RD&Ding fortified foods for East Africa
One of the most common hurdles social entrepreneurs with exciting product ideas face is the lack of formal distribution channels in rural markets. Living Goods tackles this challenge in Uganda by training local sales agents to deliver life-changing products such as anti-malaria treatments, fortified foods, solar lamps, clean burning cook stoves, and sanitary pads. The analogy they use is “Avon ladies”, where CEO Chuck Slaughter worked for a few years in order to understand the franchise model. With more than 1,000 profitable agents in Uganda, Living Goods expanded its service to Kenya and was in a position to strengthen its supply chain and build on its brand with its own product line. They wanted to start with a product with proven health impacts in their target market as well as proven market-demand.
Living Goods asked Catapult to develop a tasty and fortified food product with packaging that reinforced the Living Goods brand and pricepoint that they could manufacture in East Africa.
We leveraged Living Goods network of health experts, visited their East African manufacturing vendors, and contracted a top US-based food designer to craft five product concepts that address Living Goods’ customers’ nutritional, convenience, economic and eating-experience needs. Over the course of nine months, we:
- visited households, shadowed sales agents, and interviewed experts in order to uncover insights, such as the fact that Living Goods’ market is very discerning when it comes to taste
- designed and co-developed a fortified porridge formulation itself with three East African food producers
- designed and conducted taste tests of these formulations with Living Goods customers using a Ugandan research firm
- vetted the top two manufacturers and created the full product specification package, including standards and sourcing partners.

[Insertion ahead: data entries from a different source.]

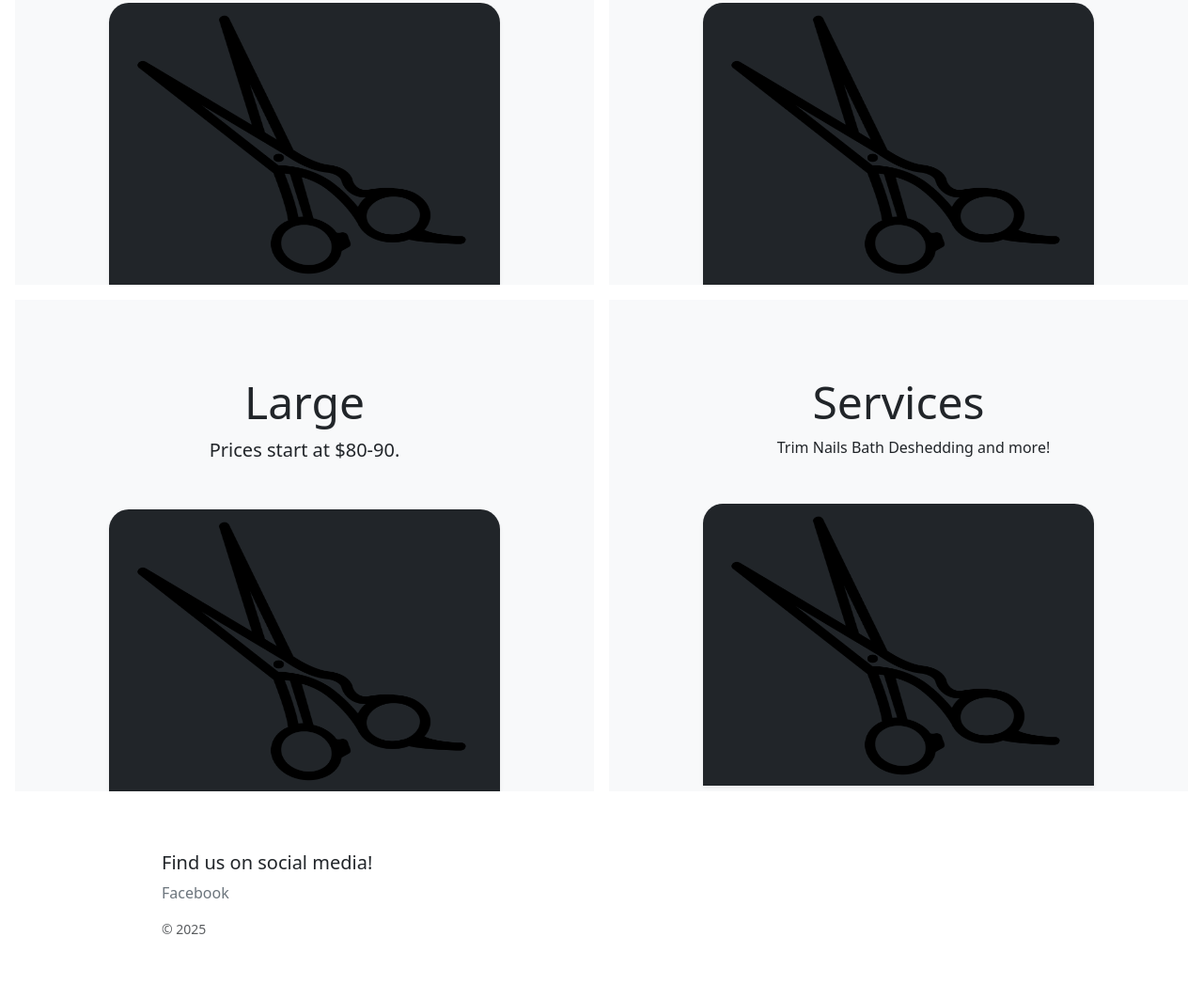
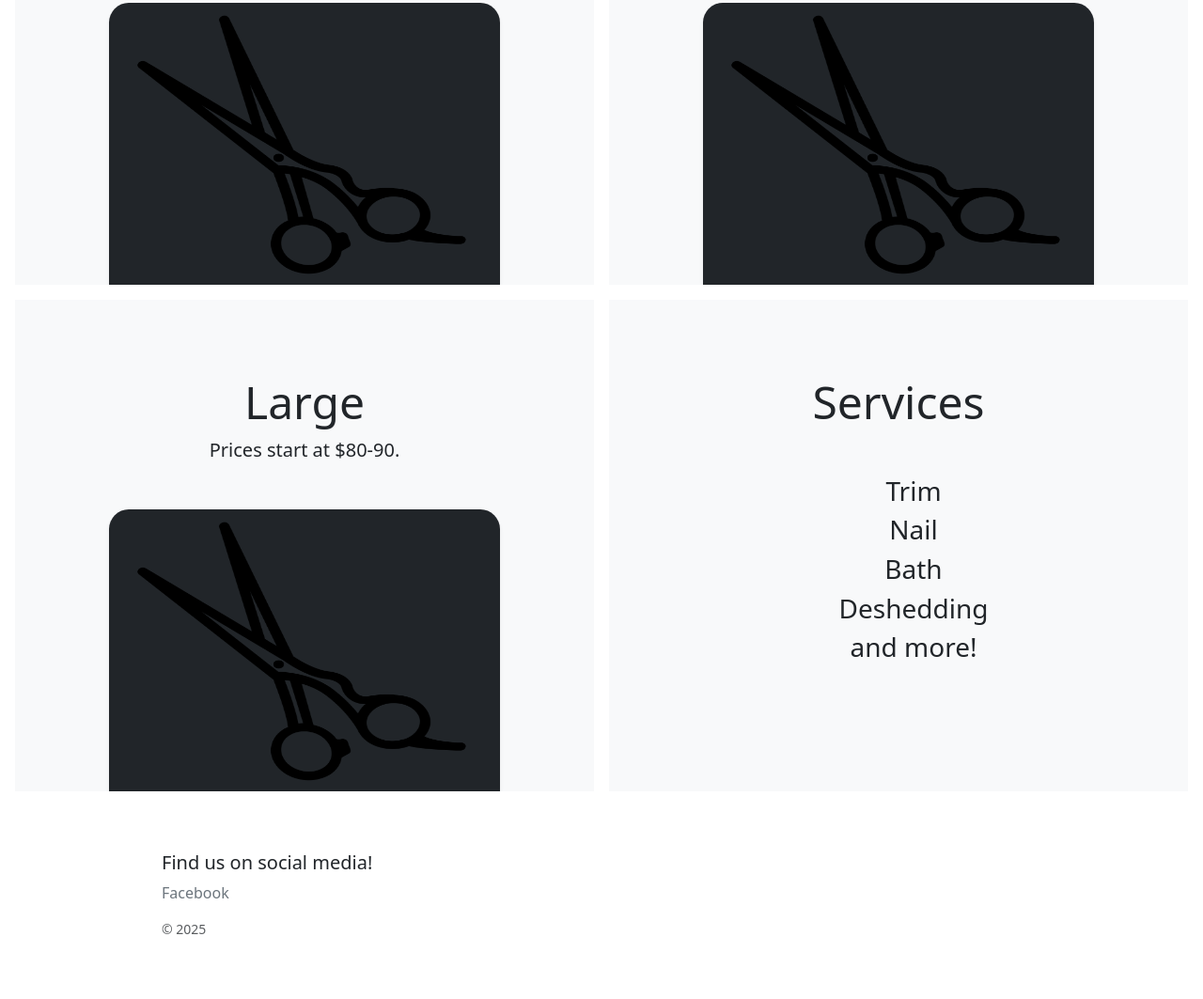
Before and after one commit to ShearPurfect/shearpurfect.github.io, a plain HTML site: page index.html in a window 1280 px wide. Shown: the part 1669-2732 px from the top of the page at 94% size. Drawn offline with Linux system fonts and the light colour scheme.

Commit message:
services

```diff
--- a/index.html
+++ b/index.html
@@ -81,15 +81,14 @@
                <div class="my-3 p-3">
                   <h2 class="display-5">Services</h2>
                   <ul>
-				  </li>Trim</li>
-				  </li>Nails</li>
-				  </li>Bath</li>
-				  </li>Deshedding</li>
-				  </li>and more!</li>
+				    </li><h3>&nbsp;</h3></li>
+					</li><h3>Trim</h3></li>
+				    </li><h3>Nail</h3></li>
+				    </li><h3>Bath</h3></li>
+				    </li><h3>Deshedding</h3></li>
+				    </li><h3>and more!</h3></li>
 				  </ul>
                </div>
-               <div class="bg-dark shadow-sm mx-auto" style="width: 80%; height: 300px; border-radius: 21px 21px 0 0;">
-               	<img src="shears.png" width="100%" height="100%" />
                </div>
             </div>
          </div>
@@ -124,7 +123,7 @@
                   <p class="lead">And an even wittier subheading.</p>
                </div>
                <div class="bg-body shadow-sm mx-auto" style="width: 80%; height: 300px; border-radius: 21px 21px 0 0;"></div>
-            </div>
+            </div></
          </div>
 	     -->
       </main>
```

put forth multiple custom packaging design iterations with local manufacturers
used both Kenyan and US graphic designers to develop a dozen labeling options and put them in front of consumers to gauge attractiveness
Living Goods took the outputs from Catapult and was able to successfully stock their shelves with their first private label product. Shortly after, they started selling this new product in Uganda and Kenya.